:: INSTRUCTIONS TO FOLLOW ::
Nothing in the entries may change when you repeat them, and no images may appear.

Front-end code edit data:
[Start of section]

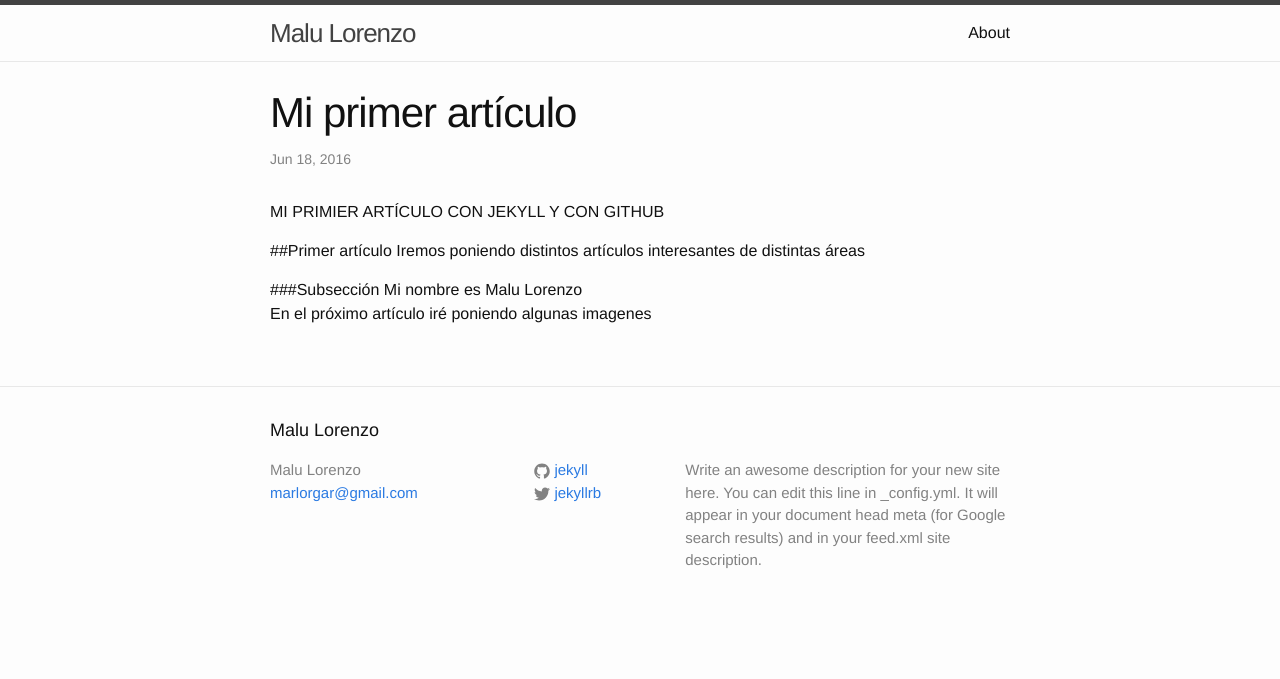
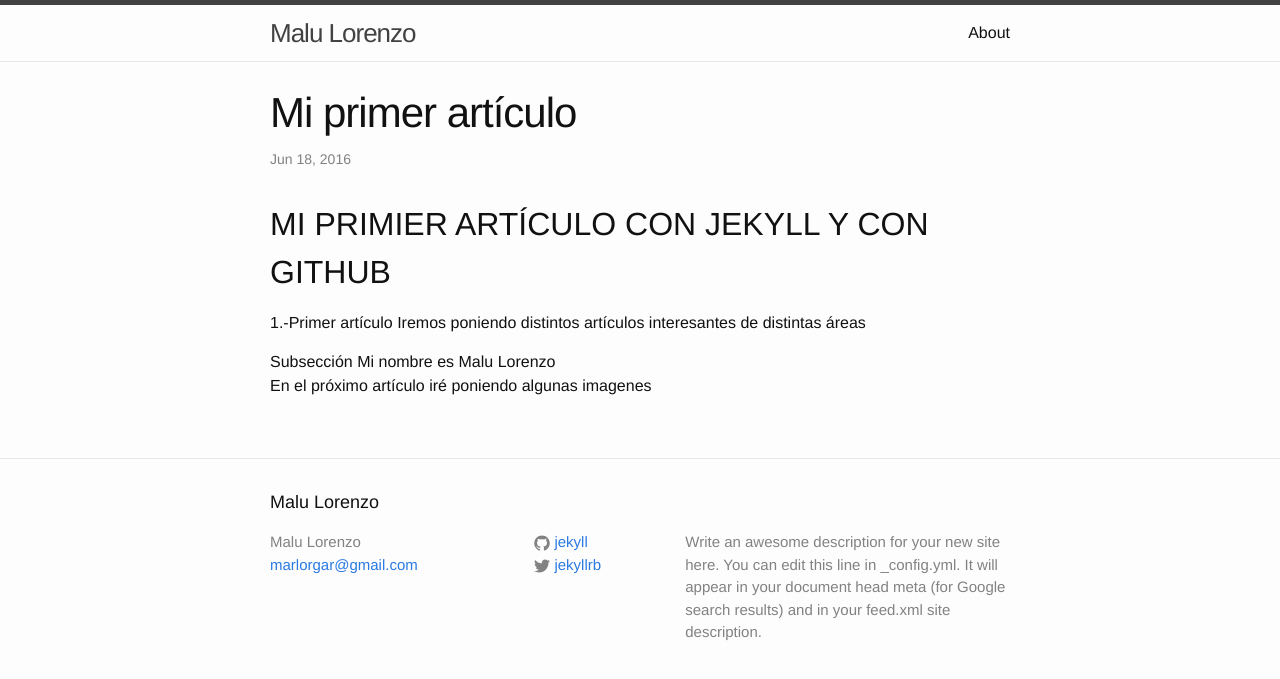
Before and after one commit to marlorgar/marlorgar.github.io, a Jekyll site: the page built from _posts/2016-06-18-mi-primer-articulo.md, in a window 1280 px wide. Shown: the top 679 px of the page. Built offline with Jekyll 4.4.1, drawn with Linux system fonts in a browser that asks for light colours.

Commit message:
Update 2016-06-18-mi-primer-articulo.md

```diff
--- a/_posts/2016-06-18-mi-primer-articulo.md
+++ b/_posts/2016-06-18-mi-primer-articulo.md
@@ -4,11 +4,11 @@ title:  "Mi primer artículo"
 date:   2016-06-18 11:46:12 +0100
 categories: jekyll update
 ---
-MI PRIMIER ARTÍCULO CON JEKYLL Y CON GITHUB
+<h2>MI PRIMIER ARTÍCULO CON JEKYLL Y CON GITHUB</h2>
 
-##Primer artículo
+1.-Primer artículo
 Iremos poniendo distintos artículos interesantes de distintas áreas
 
-###Subsección
+Subsección
 Mi nombre es Malu Lorenzo
 En el próximo artículo iré poniendo algunas imagenes
```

[End of section]

:: RESULT ::
Before and after one commit to marlorgar/marlorgar.github.io, a Jekyll site: the page built from _posts/2016-06-18-mi-primer-articulo.md, in a window 1280 px wide. Shown: the top 679 px of the page. Built offline with Jekyll 4.4.1, drawn with Linux system fonts in a browser that asks for light colours.

Commit message:
Update 2016-06-18-mi-primer-articulo.md

```diff
--- a/_posts/2016-06-18-mi-primer-articulo.md
+++ b/_posts/2016-06-18-mi-primer-articulo.md
@@ -4,11 +4,11 @@ title:  "Mi primer artículo"
 date:   2016-06-18 11:46:12 +0100
 categories: jekyll update
 ---
-MI PRIMIER ARTÍCULO CON JEKYLL Y CON GITHUB
+<h2>MI PRIMIER ARTÍCULO CON JEKYLL Y CON GITHUB</h2>
 
-##Primer artículo
+1.-Primer artículo
 Iremos poniendo distintos artículos interesantes de distintas áreas
 
-###Subsección
+Subsección
 Mi nombre es Malu Lorenzo
 En el próximo artículo iré poniendo algunas imagenes
```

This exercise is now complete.